== RECORDED INFORMATION

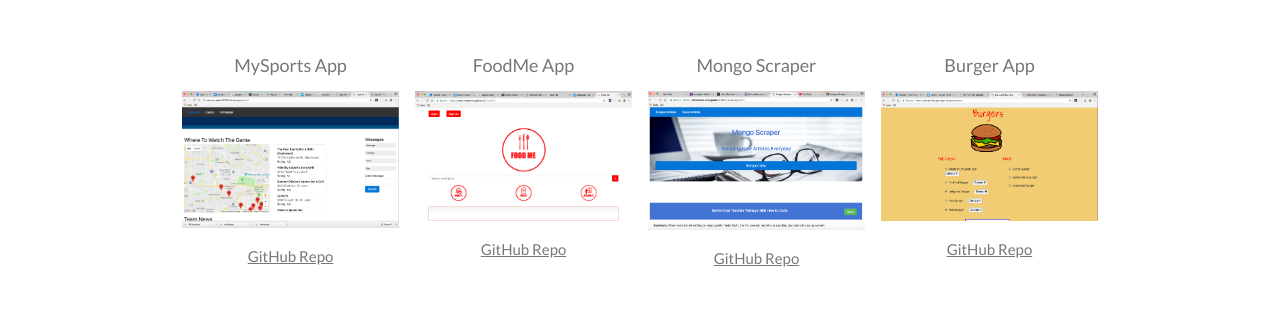
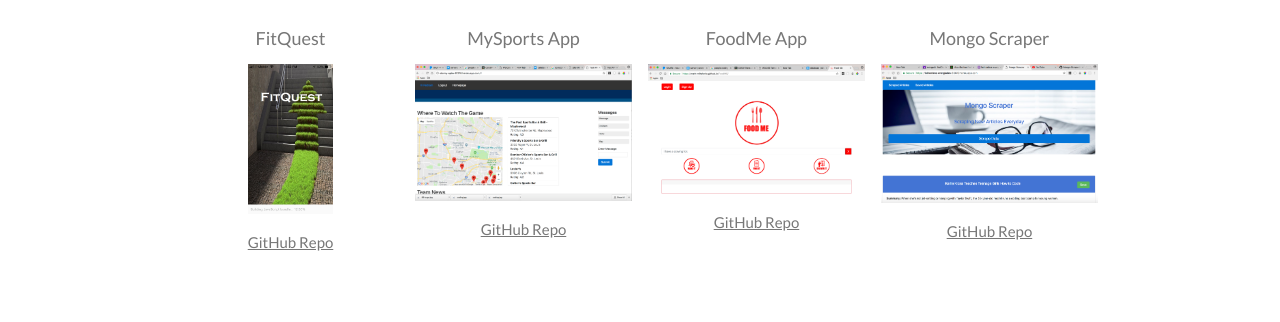
Before and after one commit to psharif/psharif.github.io, a plain HTML site: page index.html in a window 1280 px wide. Shown: the part 2443-2765 px from the top of the page. Drawn offline with nearby package versions, Linux system fonts and the light colour scheme; grey boxes are pictures that could not be loaded.

Commit message:
Added changes

```diff
--- a/index.html
+++ b/index.html
@@ -40,7 +40,7 @@
   <div class="w3-content w3-container w3-padding-64" id="about">
     <h3 class="w3-center">ABOUT ME</h3>
     <p class="w3-center"><em>I love coding</em></p>
-    <p>&nbsp;&nbsp;&nbsp;&nbsp;I began coding because I loved solving problems. So much so that I dedicated myself to getting a degree in software engineering at Arizona State University where I developed inspiration in developing web applications. Seeking to code more I enrolled in a Full Stack Web Development program at UC Berkeley Extension that made me more fond of building Web apps and made me want to code professionally.</p>
+    <p>&nbsp;&nbsp;&nbsp;&nbsp;Web Developer who graduated with a Software Engineering Degree from Arizona State University. I am enjoying making apps from scratch and looking to create more web and mobile apps with the MERN stack and other programming languages including, Ruby, Java, Python etc. </p>
     <div class="w3-row">
       <div class="w3-col m6 w3-center w3-padding-large">
         <p><b><i class="fa fa-user w3-margin-right"></i>Pedram Sharif</b></p>
@@ -49,7 +49,7 @@
 
       <!-- Hide this text on small devices -->
       <div class="w3-col m6 w3-hide-small w3-padding-large">
-        <p>I have on my Website examples of some of the projects that showcase what I love to do, and the progression I am making to stay current with todays technologies. I am looking forward to adding new projects to my portfolio as a sample of what I am interested in and the development I am making to build more. If you have any questions or comments pleas reach out to me at any of the contact information links listed at the bottom of my website.</p>
+        <p>I have on my Website examples of some of the projects that showcase what I love to do, and the progression I am making to stay current with todays technologies. I am looking forward to adding new projects to my portfolio as a sample of what I am interested in. If you have any questions or comments please reach out to me at any of the contact information links listed at the bottom of my website.</p>
       </div>
     </div>
     <p class="w3-large w3-center w3-padding-16">Im really good at:</p>
@@ -81,6 +81,11 @@
 
     <!-- Responsive Grid. Four columns on tablets, laptops and desktops. Will stack on mobile devices/small screens (100% width) -->
     <div class="w3-row-padding w3-center">
+       <div class="w3-col m3">
+        <h5>FitQuest</h5>
+        <a target="_blank" href="https://expo.io/@adkahane/fitquest"><img src="./images/FitQuest.png" style="height:150px" onclick="onClick(this)" class="w3-hover-opacity" alt="FitQuest App"><a>
+        <a target="_blank" href="https://github.com/adkahane/FitQuest"><p>GitHub Repo</p></a>
+      </div>
       <div class="w3-col m3">
         <h5>MySports App</h5>
         <a target="_blank" href="https://stormy-spire-61276.herokuapp.com/"><img src="./images/MySports.png" style="width:100%" onclick="onClick(this)" class="w3-hover-opacity" alt="MySports App"><a>
@@ -97,12 +102,6 @@
         <h5>Mongo Scraper</h5>
         <a target="_blank" href="https://fathomless-everglades-35410.herokuapp.com/"><img src="./images/MongoScraper.png" style="width:100%" onclick="onClick(this)" class="w3-hover-opacity" alt="Mongo Scraper App"><a>
         <a target="_blank" href="https://github.com/psharif/Mongo-Scraper"><p>GitHub Repo</p></a>
-      </div>
-
-      <div class="w3-col m3">
-        <h5>Burger App</h5>
-        <a target="_blank" href="https://psharif-burger-app.herokuapp.com/"><img src="./images/BurgerApp.png" style="width:100%" onclick="onClick(this)" class="w3-hover-opacity" alt="Burger App"><a>
-        <a target="_blank" href="https://github.com/psharif/burger"><p>GitHub Repo</p></a>
       </div>
     </div>
 
```
Also changed, not shown: images/FitQuest.png (added), 1 other file.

====

Your task is to output the material word for word while leaving out every image.

Before and after one commit to psharif/psharif.github.io, a plain HTML site: page index.html in a window 1280 px wide. Shown: the part 2443-2765 px from the top of the page. Drawn offline with nearby package versions, Linux system fonts and the light colour scheme; grey boxes are pictures that could not be loaded.

Commit message:
Added changes

```diff
--- a/index.html
+++ b/index.html
@@ -40,7 +40,7 @@
   <div class="w3-content w3-container w3-padding-64" id="about">
     <h3 class="w3-center">ABOUT ME</h3>
     <p class="w3-center"><em>I love coding</em></p>
-    <p>&nbsp;&nbsp;&nbsp;&nbsp;I began coding because I loved solving problems. So much so that I dedicated myself to getting a degree in software engineering at Arizona State University where I developed inspiration in developing web applications. Seeking to code more I enrolled in a Full Stack Web Development program at UC Berkeley Extension that made me more fond of building Web apps and made me want to code professionally.</p>
+    <p>&nbsp;&nbsp;&nbsp;&nbsp;Web Developer who graduated with a Software Engineering Degree from Arizona State University. I am enjoying making apps from scratch and looking to create more web and mobile apps with the MERN stack and other programming languages including, Ruby, Java, Python etc. </p>
     <div class="w3-row">
       <div class="w3-col m6 w3-center w3-padding-large">
         <p><b><i class="fa fa-user w3-margin-right"></i>Pedram Sharif</b></p>
@@ -49,7 +49,7 @@
 
       <!-- Hide this text on small devices -->
       <div class="w3-col m6 w3-hide-small w3-padding-large">
-        <p>I have on my Website examples of some of the projects that showcase what I love to do, and the progression I am making to stay current with todays technologies. I am looking forward to adding new projects to my portfolio as a sample of what I am interested in and the development I am making to build more. If you have any questions or comments pleas reach out to me at any of the contact information links listed at the bottom of my website.</p>
+        <p>I have on my Website examples of some of the projects that showcase what I love to do, and the progression I am making to stay current with todays technologies. I am looking forward to adding new projects to my portfolio as a sample of what I am interested in. If you have any questions or comments please reach out to me at any of the contact information links listed at the bottom of my website.</p>
       </div>
     </div>
     <p class="w3-large w3-center w3-padding-16">Im really good at:</p>
@@ -81,6 +81,11 @@
 
     <!-- Responsive Grid. Four columns on tablets, laptops and desktops. Will stack on mobile devices/small screens (100% width) -->
     <div class="w3-row-padding w3-center">
+       <div class="w3-col m3">
+        <h5>FitQuest</h5>
+        <a target="_blank" href="https://expo.io/@adkahane/fitquest"><img src="./images/FitQuest.png" style="height:150px" onclick="onClick(this)" class="w3-hover-opacity" alt="FitQuest App"><a>
+        <a target="_blank" href="https://github.com/adkahane/FitQuest"><p>GitHub Repo</p></a>
+      </div>
       <div class="w3-col m3">
         <h5>MySports App</h5>
         <a target="_blank" href="https://stormy-spire-61276.herokuapp.com/"><img src="./images/MySports.png" style="width:100%" onclick="onClick(this)" class="w3-hover-opacity" alt="MySports App"><a>
@@ -97,12 +102,6 @@
         <h5>Mongo Scraper</h5>
         <a target="_blank" href="https://fathomless-everglades-35410.herokuapp.com/"><img src="./images/MongoScraper.png" style="width:100%" onclick="onClick(this)" class="w3-hover-opacity" alt="Mongo Scraper App"><a>
         <a target="_blank" href="https://github.com/psharif/Mongo-Scraper"><p>GitHub Repo</p></a>
-      </div>
-
-      <div class="w3-col m3">
-        <h5>Burger App</h5>
-        <a target="_blank" href="https://psharif-burger-app.herokuapp.com/"><img src="./images/BurgerApp.png" style="width:100%" onclick="onClick(this)" class="w3-hover-opacity" alt="Burger App"><a>
-        <a target="_blank" href="https://github.com/psharif/burger"><p>GitHub Repo</p></a>
       </div>
     </div>
 
```
Also changed, not shown: images/FitQuest.png (added), 1 other file.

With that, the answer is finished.